There’s a distinct difference in thinking these types of thoughts and wanting to or even going out and doing them. The reason an intrusive thought appears in the first place is because it’s the worst imaginable situation or event that we can imagine; imagine being the operative word as these are never acted upon. Let me give you some practical advice here too – the harder you try to push the thoughts from out of your mind, the more likely they are to stick around. This works on a similar principle to being told not to touch that iron because it’s hot and you end up touching it to check the validity in it; if you tell yourself not to think about suffocating your child, when you check if you’ve succeeded in this, you invite the thought right there and then. My advice instead would be to share your thoughts, they can sometimes create great discussion and humour and you will see that others share their intrusive thoughts and reassure yourself that your thoughts and you are normal.
Like all human behaviours, intrusive thoughts fall onto a continuum from being ‘normal’ (in accordance to the majority of the population) and disordered, which is when the behaviour has a negative impact on your daily living. If you’re familiar with Obsessive Compulsive Disorder (OCD) you’ll know that we can all have traits of the disorder i.e. like our towels to be hung a certain way or for the pots to be stacked a certain way – we like control, but these do not impinge on our functioning and relationships. When the fear of intrusive thoughts cause a person to avoid situations that may trigger them or the person partakes in behaviours to sooth themselves, such as excessive hand cleaning or touching something 3 times, these can have a marked impact on daily life and relationships; this is when you should seek some professional support.
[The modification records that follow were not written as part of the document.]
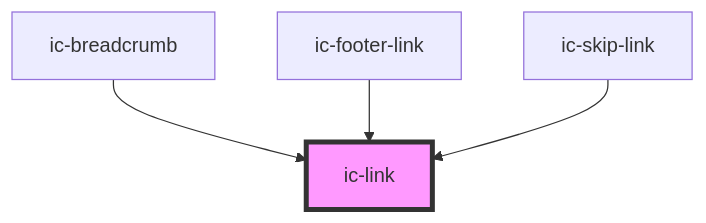
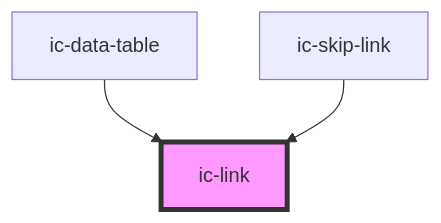
The diagram in packages/web-components/src/components/ic-link/readme.md (mi6/ic-ui-kit), drawn with Mermaid before and after one commit. The commit also changed other lines of this file and 19 other files, not shown here.

````diff
--- a/packages/web-components/src/components/ic-link/readme.md
+++ b/packages/web-components/src/components/ic-link/readme.md
@@ -51,7 +50,6 @@
 ```mermaid
 graph TD;
-  ic-breadcrumb --> ic-link
-  ic-footer-link --> ic-link
+  ic-data-table --> ic-link
   ic-skip-link --> ic-link
   style ic-link fill:#f9f,stroke:#333,stroke-width:4px
 ```
````
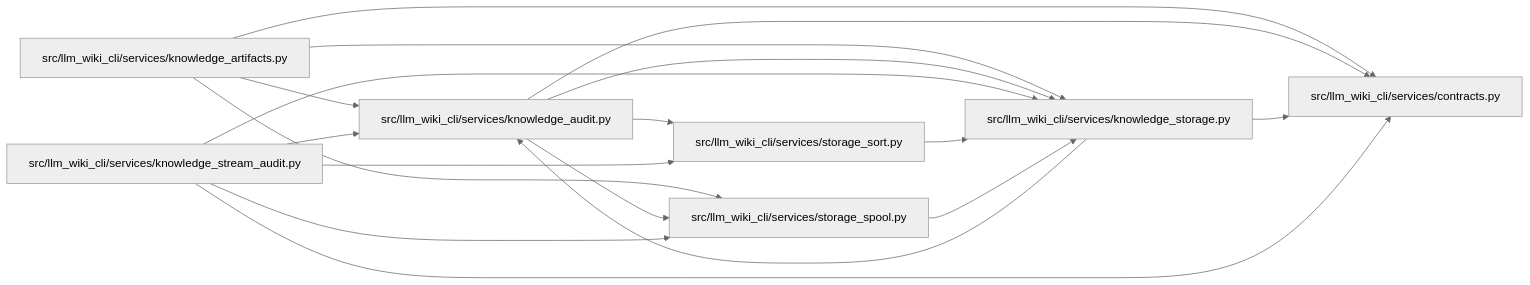
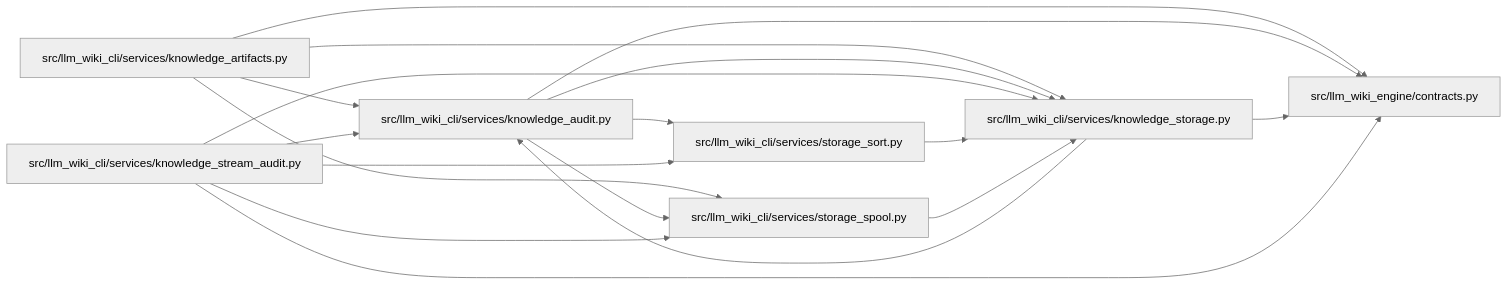
The diagram in docs/llm_wiki/modules/knowledge_audit.md (Denissvgn/python-wiki-llm), drawn with Mermaid (neutral theme) before and after one commit. The commit also changed other lines of this file and 1103 other files, not shown here.

First line of the commit message:
docs: refresh the wiki for the llm-wiki-engine distribution

````diff
--- a/docs/llm_wiki/modules/knowledge_audit.md
+++ b/docs/llm_wiki/modules/knowledge_audit.md
@@ -26,34 +26,34 @@
 ```mermaid
 flowchart LR
-    n0["src/llm_wiki_cli/services/contracts.py"]
-    n1["src/llm_wiki_cli/services/knowledge_artifacts.py"]
-    n2["src/llm_wiki_cli/services/knowledge_audit.py"]
-    n3["src/llm_wiki_cli/services/knowledge_storage.py"]
-    n4["src/llm_wiki_cli/services/knowledge_stream_audit.py"]
-    n5["src/llm_wiki_cli/services/storage_sort.py"]
-    n6["src/llm_wiki_cli/services/storage_spool.py"]
-    n1 --> n0
+    n0["src/llm_wiki_cli/services/knowledge_artifacts.py"]
+    n1["src/llm_wiki_cli/services/knowledge_audit.py"]
+    n2["src/llm_wiki_cli/services/knowledge_storage.py"]
+    n3["src/llm_wiki_cli/services/knowledge_stream_audit.py"]
+    n4["src/llm_wiki_cli/services/storage_sort.py"]
+    n5["src/llm_wiki_cli/services/storage_spool.py"]
+    n6["src/llm_wiki_engine/contracts.py"]
+    n0 --> n1
+    n0 --> n2
+    n0 --> n5
+    n0 --> n6
     n1 --> n2
-    n1 --> n3
+    n1 --> n4
+    n1 --> n5
     n1 --> n6
-    n2 --> n0
-    n2 --> n3
-    n2 --> n5
+    n2 --> n1
     n2 --> n6
-    n3 --> n0
+    n3 --> n1
     n3 --> n2
-    n4 --> n0
+    n3 --> n4
+    n3 --> n5
+    n3 --> n6
     n4 --> n2
-    n4 --> n3
-    n4 --> n5
-    n4 --> n6
-    n5 --> n3
-    n6 --> n3
-    click n0 "../modules/services_contracts.md"
-    click n1 "../modules/knowledge_artifacts.md"
-    click n2 "../modules/knowledge_audit.md"
-    click n3 "../modules/knowledge_storage.md"
-    click n4 "../modules/knowledge_stream_audit.md"
-    click n5 "../modules/storage_sort.md"
-    click n6 "../modules/storage_spool.md"
+    n5 --> n2
+    click n0 "../modules/knowledge_artifacts.md"
+    click n1 "../modules/knowledge_audit.md"
+    click n2 "../modules/knowledge_storage.md"
+    click n3 "../modules/knowledge_stream_audit.md"
+    click n4 "../modules/storage_sort.md"
+    click n5 "../modules/storage_spool.md"
+    click n6 "../modules/llm_wiki_engine_contracts.md"
 ```
````
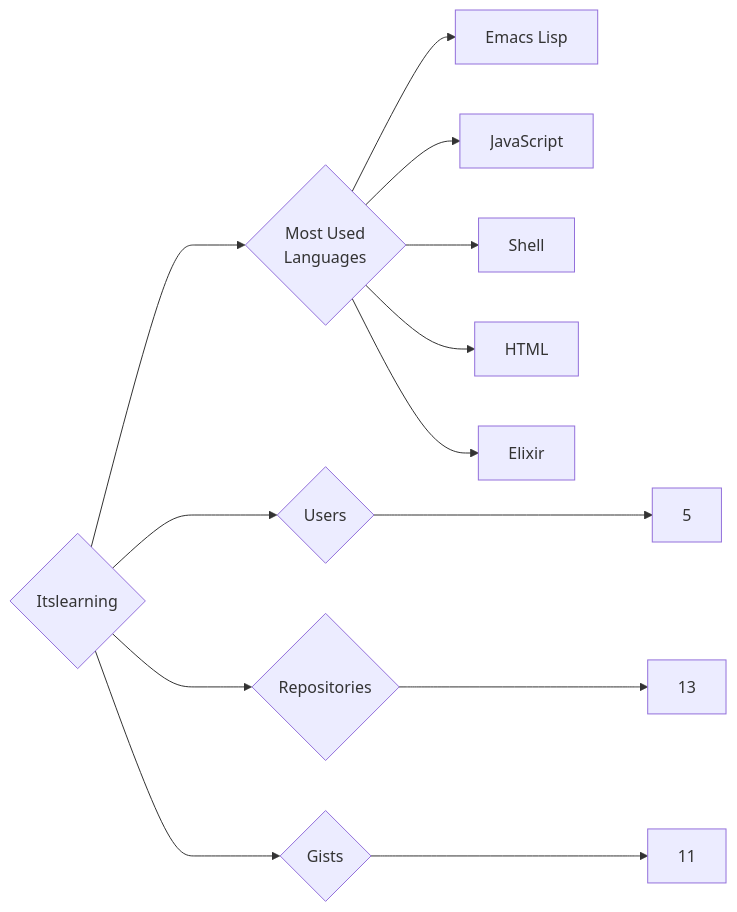
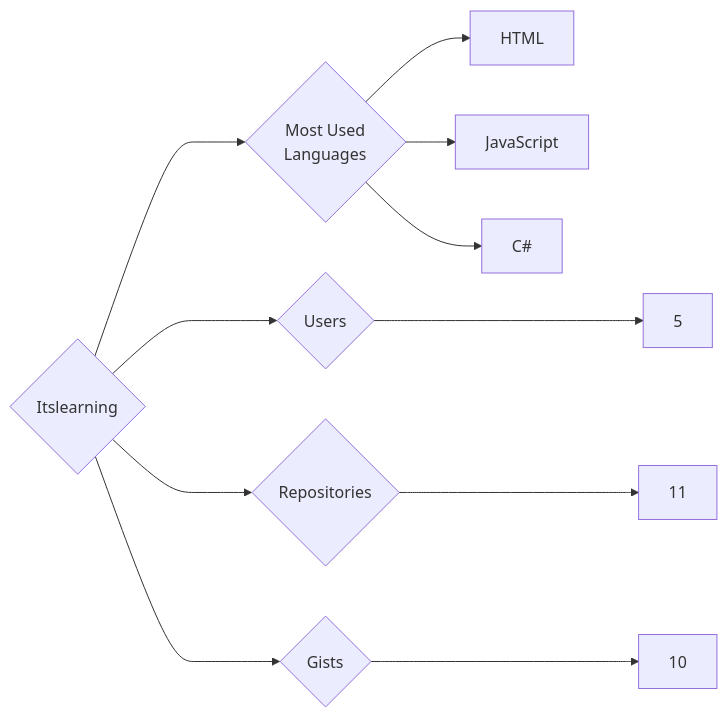
One commit to trickest/insiders changed the diagram in targets/Itslearning/README.md. Above: the diagram before and after it, drawn with Mermaid. The commit also changed 934 other files, not shown here.

````diff
--- a/targets/Itslearning/README.md
+++ b/targets/Itslearning/README.md
@@ -3,13 +3,11 @@
 ```mermaid
 graph LR
 COMPANY_NAME{Itslearning}
 COMPANY_NAME ---> U{Users} ---> UN[5]
-COMPANY_NAME ---> R{Repositories} ---> RN[13]
-COMPANY_NAME ---> G{Gists} ---> GN[11]
+COMPANY_NAME ---> R{Repositories} ---> RN[11]
+COMPANY_NAME ---> G{Gists} ---> GN[10]
 COMPANY_NAME ---> ML{Most Used<br>Languages}
-ML --> Emacs_Lisp[Emacs Lisp]
+ML --> HTML[HTML]
 ML --> JavaScript[JavaScript]
-ML --> Shell[Shell]
-ML --> HTML[HTML]
-ML --> Elixir[Elixir]
+ML --> C#[C#]
 ```
````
There are lots of articles you could go onto reading about intrusive thoughts and I’m confident you will receive the same information – that your thoughts are nothing to worry about. Help bust the myth that you’re crazy, break from your shame and be confident that they’re just thoughts – have them and let them pass – they can’t hurt you and of course you know you would never act on them.